EXERCISE INPUT: Begin

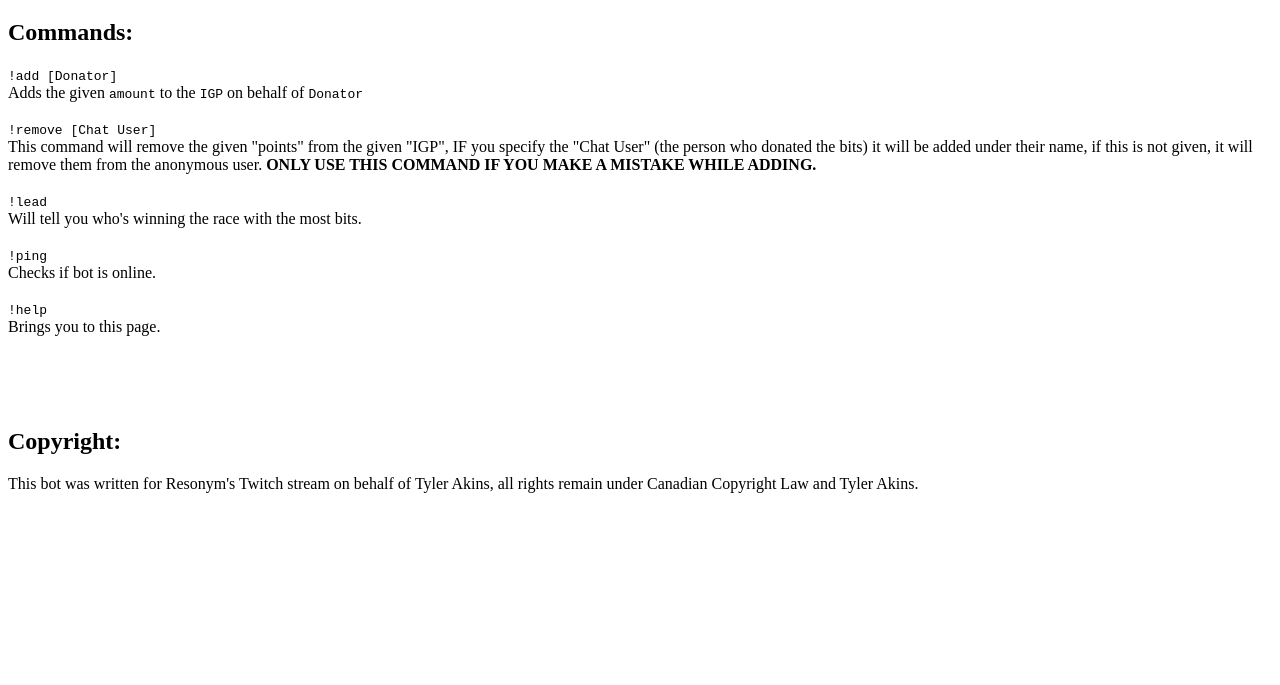
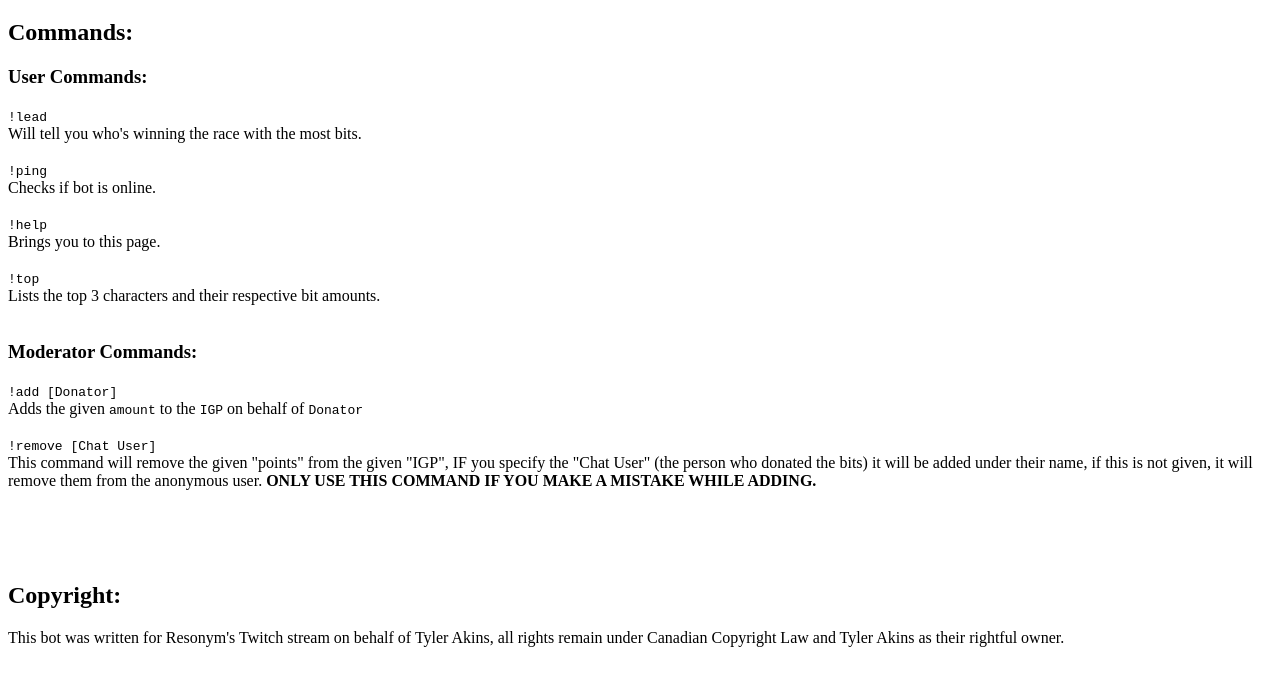
Before and after one commit to Oliver-Akins/points_counter, a plain HTML site: page index.html in a window 1280 px wide. Shown: the part 61-746 px from the top of the page. Drawn offline with Linux system fonts and the light colour scheme.

Commit message:
Update help page.

```diff
--- a/index.html
+++ b/index.html
@@ -9,18 +9,7 @@
     <body>
         <h1>Stardew Valley Date Counter Help</h1>
         <h2>Commands:</h2>
-        <div>
-            <code>!add <amount> <IGP> [Donator]</code>
-            <br>
-            Adds the given <code>amount</code> to the <code>IGP</code> on behalf of <code>Donator</code>
-        </div>
-        <br>
-        <div>
-            <code>!remove <points> <IGP> [Chat User]</code>
-            <br>
-            This command will remove the given "points" from the given "IGP", IF you specify the "Chat User" (the person who donated the bits) it will be added under their name, if this is not given, it will remove them from the anonymous user. <b>ONLY USE THIS COMMAND IF YOU MAKE A MISTAKE WHILE ADDING.</b>
-        </div>
-        <br>
+        <h3>User Commands:</h3>
         <div>
             <code>!lead</code>
             <br>
@@ -38,8 +27,27 @@
             <br>
             Brings you to this page.
         </div>
+        <br>
+        <div>
+            <code>!top</code>
+            <br>
+            Lists the top 3 characters and their respective bit amounts.
+        </div>
+        <br>
+        <h3>Moderator Commands:</h3>
+        <div>
+            <code>!add <amount> <IGP> [Donator]</code>
+            <br>
+            Adds the given <code>amount</code> to the <code>IGP</code> on behalf of <code>Donator</code>
+        </div>
+        <br>
+        <div>
+            <code>!remove <points> <IGP> [Chat User]</code>
+            <br>
+            This command will remove the given "points" from the given "IGP", IF you specify the "Chat User" (the person who donated the bits) it will be added under their name, if this is not given, it will remove them from the anonymous user. <b>ONLY USE THIS COMMAND IF YOU MAKE A MISTAKE WHILE ADDING.</b>
+        </div>
         <br><br><br><br>
         <h2>Copyright:</h2>
-        This bot was written for Resonym's Twitch stream on behalf of Tyler Akins, all rights remain under Canadian Copyright Law and Tyler Akins.
+        This bot was written for Resonym's Twitch stream on behalf of Tyler Akins, all rights remain under Canadian Copyright Law and Tyler Akins as their rightful owner.
     </body>
 </html>
```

EXERCISE INPUT: End

* _TASK_
Write everything in the records out exactly, apart from the pictures.

* _SOLUTION TO THIS TASK_
Before and after one commit to Oliver-Akins/points_counter, a plain HTML site: page index.html in a window 1280 px wide. Shown: the part 61-746 px from the top of the page. Drawn offline with Linux system fonts and the light colour scheme.

Commit message:
Update help page.

```diff
--- a/index.html
+++ b/index.html
@@ -9,18 +9,7 @@
     <body>
         <h1>Stardew Valley Date Counter Help</h1>
         <h2>Commands:</h2>
-        <div>
-            <code>!add <amount> <IGP> [Donator]</code>
-            <br>
-            Adds the given <code>amount</code> to the <code>IGP</code> on behalf of <code>Donator</code>
-        </div>
-        <br>
-        <div>
-            <code>!remove <points> <IGP> [Chat User]</code>
-            <br>
-            This command will remove the given "points" from the given "IGP", IF you specify the "Chat User" (the person who donated the bits) it will be added under their name, if this is not given, it will remove them from the anonymous user. <b>ONLY USE THIS COMMAND IF YOU MAKE A MISTAKE WHILE ADDING.</b>
-        </div>
-        <br>
+        <h3>User Commands:</h3>
         <div>
             <code>!lead</code>
             <br>
@@ -38,8 +27,27 @@
             <br>
             Brings you to this page.
         </div>
+        <br>
+        <div>
+            <code>!top</code>
+            <br>
+            Lists the top 3 characters and their respective bit amounts.
+        </div>
+        <br>
+        <h3>Moderator Commands:</h3>
+        <div>
+            <code>!add <amount> <IGP> [Donator]</code>
+            <br>
+            Adds the given <code>amount</code> to the <code>IGP</code> on behalf of <code>Donator</code>
+        </div>
+        <br>
+        <div>
+            <code>!remove <points> <IGP> [Chat User]</code>
+            <br>
+            This command will remove the given "points" from the given "IGP", IF you specify the "Chat User" (the person who donated the bits) it will be added under their name, if this is not given, it will remove them from the anonymous user. <b>ONLY USE THIS COMMAND IF YOU MAKE A MISTAKE WHILE ADDING.</b>
+        </div>
         <br><br><br><br>
         <h2>Copyright:</h2>
-        This bot was written for Resonym's Twitch stream on behalf of Tyler Akins, all rights remain under Canadian Copyright Law and Tyler Akins.
+        This bot was written for Resonym's Twitch stream on behalf of Tyler Akins, all rights remain under Canadian Copyright Law and Tyler Akins as their rightful owner.
     </body>
 </html>
```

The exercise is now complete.